Code change snippets
•••••
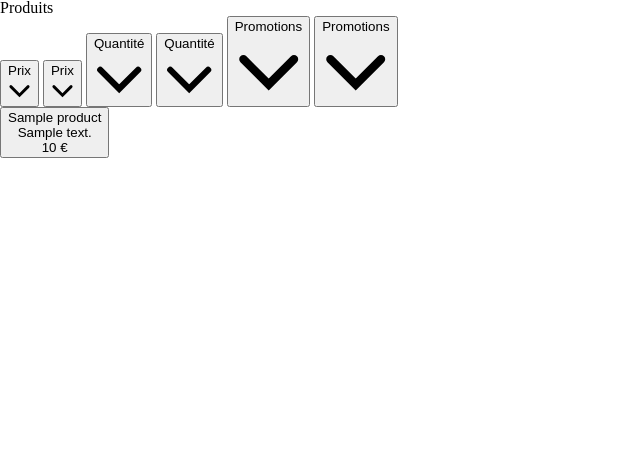
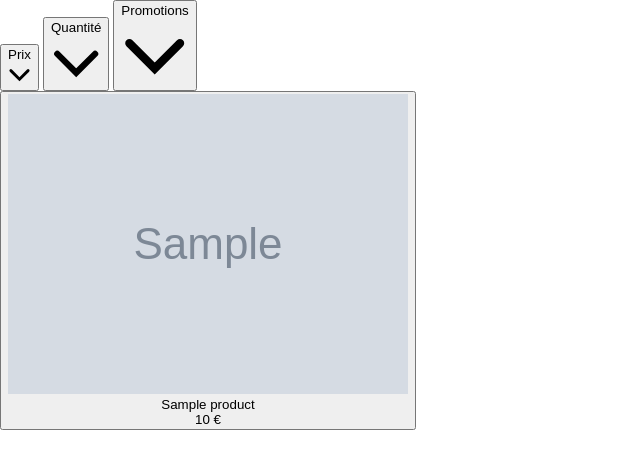
Before and after one commit to clementmenou/sae-301, a PHP site: template app/view/product_list.php in a window 1280 px wide. Shown: the top 469 px of the page, without its empty margins (0-640 px from the left). Run offline with PHP 8.4, Linux system fonts and the light colour scheme; the visitor is signed in with stand-in values (Sample User, id 1); the template is opened without the code that fills it: most values are stand-ins (such as "Sample title", 1, 10 or a date in 2020); grey boxes marked "Sample" are stand-in pictures; some libraries are stand-ins or nearby versions.

Commit message:
product list view

```diff
--- a/app/model/Pages/ProductList.php
+++ b/app/model/Pages/ProductList.php
@@ -12,7 +12,7 @@ class ProductList extends Page
             'Products',
             'product_list.php',
             ['header.css', 'product_list.css', 'footer.css'],
-            [],
+            ['product_list.css'],
             true,
             true
         );
--- a/app/view/product_list.php
+++ b/app/view/product_list.php
@@ -1,52 +1,62 @@
-<p>Produits</p>
-<form action="/regardez_nos_produits" method="POST">
-    <button type="submit" name="price_asc" value="1">
+<form action="/regardez_nos_produits" method="POST" class="product-sort-container">
+    <?php if ($datas['sort']['prix']) : ?>
+        <button type="submit" name="price_asc" value="1" class="product-sort-button">
             <div>Prix</div>
-        <svg viewBox="0 0 24 24" focusable="false" class="">
-            <path d="M 3,9 12,18 21,9" stroke="black" stroke-width="3" fill="none" class="" stroke-linecap="round"></path>
+            <svg viewBox="0 0 24 24" focusable="false" class="product-sort-svg">
+                <path d="M 3,9 12,18 21,9" stroke="black" stroke-width="3" fill="none" stroke-linecap="round"></path>
             </svg>
         </button>
-    <button type="submit" name="price_desc" value="1">
+    <?php else : ?>
+        <button type="submit" name="price_desc" value="1" class="product-sort-button">
             <div>Prix</div>
-        <svg viewBox="0 0 24 24" focusable="false" class="">
-            <path d="M 3,9 12,18 21,9" stroke="black" stroke-width="3" fill="none" class="" stroke-linecap="round"></path>
+            <svg viewBox="0 0 24 24" focusable="false" class="product-sort-svg product-sort-svg-inverted">
+                <path d="M 3,9 12,18 21,9" stroke="black" stroke-width="3" fill="none" stroke-linecap="round"></path>
             </svg>
         </button>
-    <button type="submit" name="quantity_asc" value="1">
+    <?php endif;
+    if ($datas['sort']['quantity']) : ?>
+        <button type="submit" name="quantity_asc" value="1" class="product-sort-button">
             <div>Quantité</div>
-        <svg viewBox="0 0 24 24" focusable="false" class="">
-            <path d="M 3,9 12,18 21,9" stroke="black" stroke-width="3" fill="none" class="" stroke-linecap="round"></path>
+            <svg viewBox="0 0 24 24" focusable="false" class="product-sort-svg">
+                <path d="M 3,9 12,18 21,9" stroke="black" stroke-width="3" fill="none" stroke-linecap="round"></path>
             </svg>
         </button>
-    <button type="submit" name="quantity_desc" value="1">
+    <?php else : ?>
+        <button type="submit" name="quantity_desc" value="1" class="product-sort-button">
             <div>Quantité</div>
-        <svg viewBox="0 0 24 24" focusable="false" class="">
-            <path d="M 3,9 12,18 21,9" stroke="black" stroke-width="3" fill="none" class="" stroke-linecap="round"></path>
+            <svg viewBox="0 0 24 24" focusable="false" class="product-sort-svg product-sort-svg-inverted">
+                <path d="M 3,9 12,18 21,9" stroke="black" stroke-width="3" fill="none" stroke-linecap="round"></path>
             </svg>
         </button>
-    <button type="submit" name="promo_asc" value="1">
+    <?php endif;
+    if ($datas['sort']['promo']) : ?>
+        <button type="submit" name="promo_asc" value="1" class="product-sort-button">
             <div>Promotions</div>
-        <svg viewBox="0 0 24 24" focusable="false" class="">
-            <path d="M 3,9 12,18 21,9" stroke="black" stroke-width="3" fill="none" class="" stroke-linecap="round"></path>
+            <svg viewBox="0 0 24 24" focusable="false" class="product-sort-svg">
+                <path d="M 3,9 12,18 21,9" stroke="black" stroke-width="3" fill="none" stroke-linecap="round"></path>
             </svg>
         </button>
-    <button type="submit" name="promo_desc" value="1">
+    <?php else : ?>
+        <button type="submit" name="promo_desc" value="1" class="product-sort-button">
             <div>Promotions</div>
-        <svg viewBox="0 0 24 24" focusable="false" class="">
-            <path d="M 3,9 12,18 21,9" stroke="black" stroke-width="3" fill="none" class="" stroke-linecap="round"></path>
+            <svg viewBox="0 0 24 24" focusable="false" class="product-sort-svg product-sort-svg-inverted">
+                <path d="M 3,9 12,18 21,9" stroke="black" stroke-width="3" fill="none" stroke-linecap="round"></path>
             </svg>
         </button>
-
+    <?php endif; ?>
 </form>
 
-<?php
-foreach ($datas['all_products'] as $product) : ?>
+<div class="product-list-container">
+    <?php foreach ($datas['all_products'] as $product) : ?>
         <form action="/regardez_nos_produits" method="POST">
             <input type="hidden" name="product_id" value="<?= $product['product_id'] ?>">
-        <button name="redirect_product_info" type="submit">
-            <div><?= $product['name'] ?></div>
-            <div><?= $product['description'] ?></div>
-            <div><?= $product['price'] ?> €</div>
+            <button name="redirect_product_info" type="submit" class="product-container">
+                <img src="Public/Images/Products/<?= $product['image'] ?>" alt="<?= $product['name'] ?>">
+                <div class="product-info">
+                    <div class="product-name"><?= $product['name'] ?></div>
+                    <div class="product-price"><?= $product['price'] ?> €</div>
+                </div>
             </button>
         </form>
     <?php endforeach ?>
+</div>
```
Also changed, not shown: app/controller/ControllerProduct.php (+14 -1 lines), public/styles/product_list.css (added, +66 -0 lines). Lines whose indentation alone changed are shown as unchanged.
•••••
→ **Work order**
Restate the data above word for word, omitting every picture.

→ **Your response**
Before and after one commit to clementmenou/sae-301, a PHP site: template app/view/product_list.php in a window 1280 px wide. Shown: the top 469 px of the page, without its empty margins (0-640 px from the left). Run offline with PHP 8.4, Linux system fonts and the light colour scheme; the visitor is signed in with stand-in values (Sample User, id 1); the template is opened without the code that fills it: most values are stand-ins (such as "Sample title", 1, 10 or a date in 2020); grey boxes marked "Sample" are stand-in pictures; some libraries are stand-ins or nearby versions.

Commit message:
product list view

```diff
--- a/app/model/Pages/ProductList.php
+++ b/app/model/Pages/ProductList.php
@@ -12,7 +12,7 @@ class ProductList extends Page
             'Products',
             'product_list.php',
             ['header.css', 'product_list.css', 'footer.css'],
-            [],
+            ['product_list.css'],
             true,
             true
         );
--- a/app/view/product_list.php
+++ b/app/view/product_list.php
@@ -1,52 +1,62 @@
-<p>Produits</p>
-<form action="/regardez_nos_produits" method="POST">
-    <button type="submit" name="price_asc" value="1">
+<form action="/regardez_nos_produits" method="POST" class="product-sort-container">
+    <?php if ($datas['sort']['prix']) : ?>
+        <button type="submit" name="price_asc" value="1" class="product-sort-button">
             <div>Prix</div>
-        <svg viewBox="0 0 24 24" focusable="false" class="">
-            <path d="M 3,9 12,18 21,9" stroke="black" stroke-width="3" fill="none" class="" stroke-linecap="round"></path>
+            <svg viewBox="0 0 24 24" focusable="false" class="product-sort-svg">
+                <path d="M 3,9 12,18 21,9" stroke="black" stroke-width="3" fill="none" stroke-linecap="round"></path>
             </svg>
         </button>
-    <button type="submit" name="price_desc" value="1">
+    <?php else : ?>
+        <button type="submit" name="price_desc" value="1" class="product-sort-button">
             <div>Prix</div>
-        <svg viewBox="0 0 24 24" focusable="false" class="">
-            <path d="M 3,9 12,18 21,9" stroke="black" stroke-width="3" fill="none" class="" stroke-linecap="round"></path>
+            <svg viewBox="0 0 24 24" focusable="false" class="product-sort-svg product-sort-svg-inverted">
+                <path d="M 3,9 12,18 21,9" stroke="black" stroke-width="3" fill="none" stroke-linecap="round"></path>
             </svg>
         </button>
-    <button type="submit" name="quantity_asc" value="1">
+    <?php endif;
+    if ($datas['sort']['quantity']) : ?>
+        <button type="submit" name="quantity_asc" value="1" class="product-sort-button">
             <div>Quantité</div>
-        <svg viewBox="0 0 24 24" focusable="false" class="">
-            <path d="M 3,9 12,18 21,9" stroke="black" stroke-width="3" fill="none" class="" stroke-linecap="round"></path>
+            <svg viewBox="0 0 24 24" focusable="false" class="product-sort-svg">
+                <path d="M 3,9 12,18 21,9" stroke="black" stroke-width="3" fill="none" stroke-linecap="round"></path>
             </svg>
         </button>
-    <button type="submit" name="quantity_desc" value="1">
+    <?php else : ?>
+        <button type="submit" name="quantity_desc" value="1" class="product-sort-button">
             <div>Quantité</div>
-        <svg viewBox="0 0 24 24" focusable="false" class="">
-            <path d="M 3,9 12,18 21,9" stroke="black" stroke-width="3" fill="none" class="" stroke-linecap="round"></path>
+            <svg viewBox="0 0 24 24" focusable="false" class="product-sort-svg product-sort-svg-inverted">
+                <path d="M 3,9 12,18 21,9" stroke="black" stroke-width="3" fill="none" stroke-linecap="round"></path>
             </svg>
         </button>
-    <button type="submit" name="promo_asc" value="1">
+    <?php endif;
+    if ($datas['sort']['promo']) : ?>
+        <button type="submit" name="promo_asc" value="1" class="product-sort-button">
             <div>Promotions</div>
-        <svg viewBox="0 0 24 24" focusable="false" class="">
-            <path d="M 3,9 12,18 21,9" stroke="black" stroke-width="3" fill="none" class="" stroke-linecap="round"></path>
+            <svg viewBox="0 0 24 24" focusable="false" class="product-sort-svg">
+                <path d="M 3,9 12,18 21,9" stroke="black" stroke-width="3" fill="none" stroke-linecap="round"></path>
             </svg>
         </button>
-    <button type="submit" name="promo_desc" value="1">
+    <?php else : ?>
+        <button type="submit" name="promo_desc" value="1" class="product-sort-button">
             <div>Promotions</div>
-        <svg viewBox="0 0 24 24" focusable="false" class="">
-            <path d="M 3,9 12,18 21,9" stroke="black" stroke-width="3" fill="none" class="" stroke-linecap="round"></path>
+            <svg viewBox="0 0 24 24" focusable="false" class="product-sort-svg product-sort-svg-inverted">
+                <path d="M 3,9 12,18 21,9" stroke="black" stroke-width="3" fill="none" stroke-linecap="round"></path>
             </svg>
         </button>
-
+    <?php endif; ?>
 </form>
 
-<?php
-foreach ($datas['all_products'] as $product) : ?>
+<div class="product-list-container">
+    <?php foreach ($datas['all_products'] as $product) : ?>
         <form action="/regardez_nos_produits" method="POST">
             <input type="hidden" name="product_id" value="<?= $product['product_id'] ?>">
-        <button name="redirect_product_info" type="submit">
-            <div><?= $product['name'] ?></div>
-            <div><?= $product['description'] ?></div>
-            <div><?= $product['price'] ?> €</div>
+            <button name="redirect_product_info" type="submit" class="product-container">
+                <img src="Public/Images/Products/<?= $product['image'] ?>" alt="<?= $product['name'] ?>">
+                <div class="product-info">
+                    <div class="product-name"><?= $product['name'] ?></div>
+                    <div class="product-price"><?= $product['price'] ?> €</div>
+                </div>
             </button>
         </form>
     <?php endforeach ?>
+</div>
```
Also changed, not shown: app/controller/ControllerProduct.php (+14 -1 lines), public/styles/product_list.css (added, +66 -0 lines). Lines whose indentation alone changed are shown as unchanged.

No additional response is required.